[REQUIREMENT] Print the data exactly as written, but leave out each picture.

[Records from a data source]

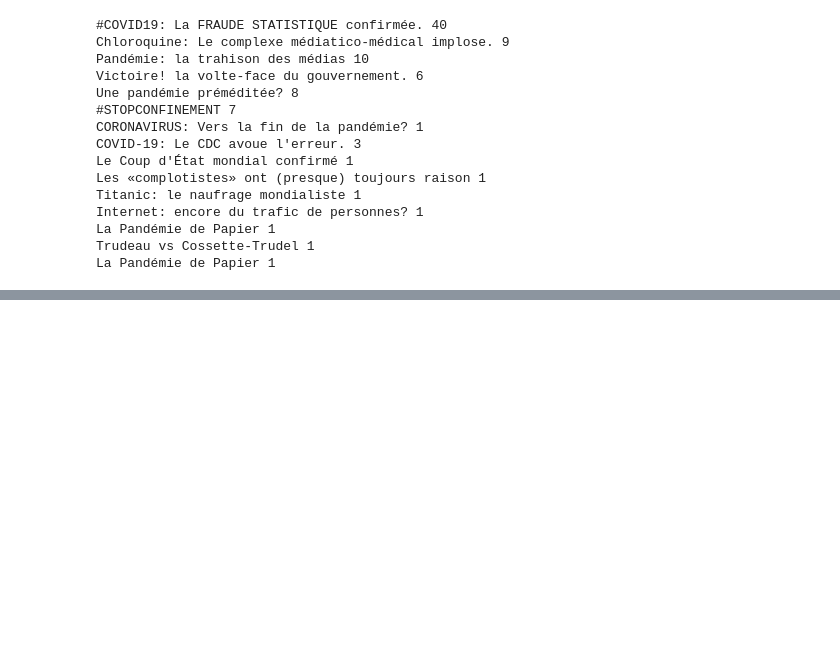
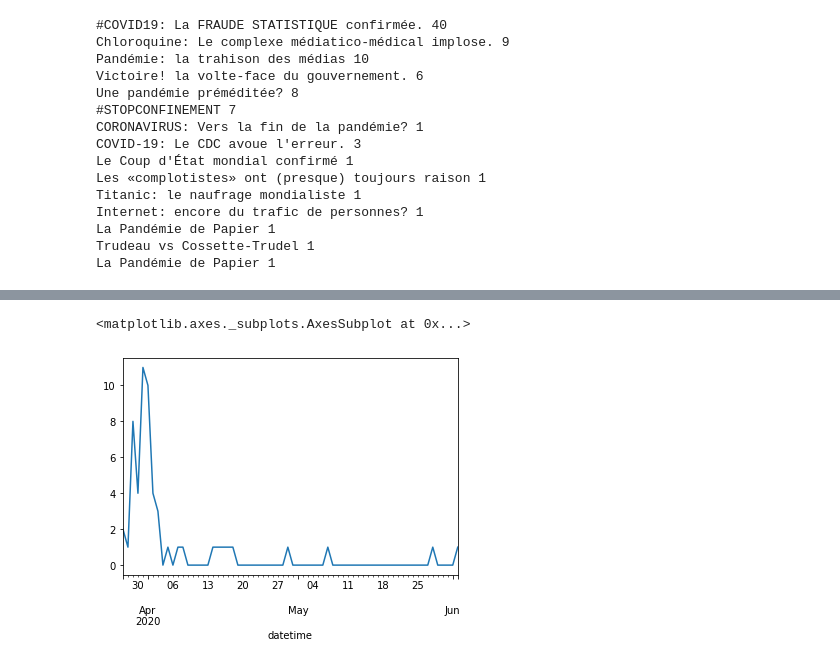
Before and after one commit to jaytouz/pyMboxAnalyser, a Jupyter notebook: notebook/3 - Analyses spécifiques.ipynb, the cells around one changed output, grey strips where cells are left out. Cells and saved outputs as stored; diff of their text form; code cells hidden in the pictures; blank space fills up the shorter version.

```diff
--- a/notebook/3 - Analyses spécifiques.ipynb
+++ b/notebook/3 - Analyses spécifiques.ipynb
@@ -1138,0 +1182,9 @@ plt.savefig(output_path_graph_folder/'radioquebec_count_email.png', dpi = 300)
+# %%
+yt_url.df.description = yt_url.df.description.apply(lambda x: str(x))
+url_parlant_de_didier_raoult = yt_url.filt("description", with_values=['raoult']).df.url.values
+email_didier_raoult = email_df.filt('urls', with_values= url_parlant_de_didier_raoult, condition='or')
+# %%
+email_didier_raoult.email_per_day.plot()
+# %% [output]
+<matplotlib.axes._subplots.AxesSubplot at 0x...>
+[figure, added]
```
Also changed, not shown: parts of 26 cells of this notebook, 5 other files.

[FINISHED TASK]
Before and after one commit to jaytouz/pyMboxAnalyser, a Jupyter notebook: notebook/3 - Analyses spécifiques.ipynb, the cells around one changed output, grey strips where cells are left out. Cells and saved outputs as stored; diff of their text form; code cells hidden in the pictures; blank space fills up the shorter version.

```diff
--- a/notebook/3 - Analyses spécifiques.ipynb
+++ b/notebook/3 - Analyses spécifiques.ipynb
@@ -1138,0 +1182,9 @@ plt.savefig(output_path_graph_folder/'radioquebec_count_email.png', dpi = 300)
+# %%
+yt_url.df.description = yt_url.df.description.apply(lambda x: str(x))
+url_parlant_de_didier_raoult = yt_url.filt("description", with_values=['raoult']).df.url.values
+email_didier_raoult = email_df.filt('urls', with_values= url_parlant_de_didier_raoult, condition='or')
+# %%
+email_didier_raoult.email_per_day.plot()
+# %% [output]
+<matplotlib.axes._subplots.AxesSubplot at 0x...>
+[figure, added]
```
Also changed, not shown: parts of 26 cells of this notebook, 5 other files.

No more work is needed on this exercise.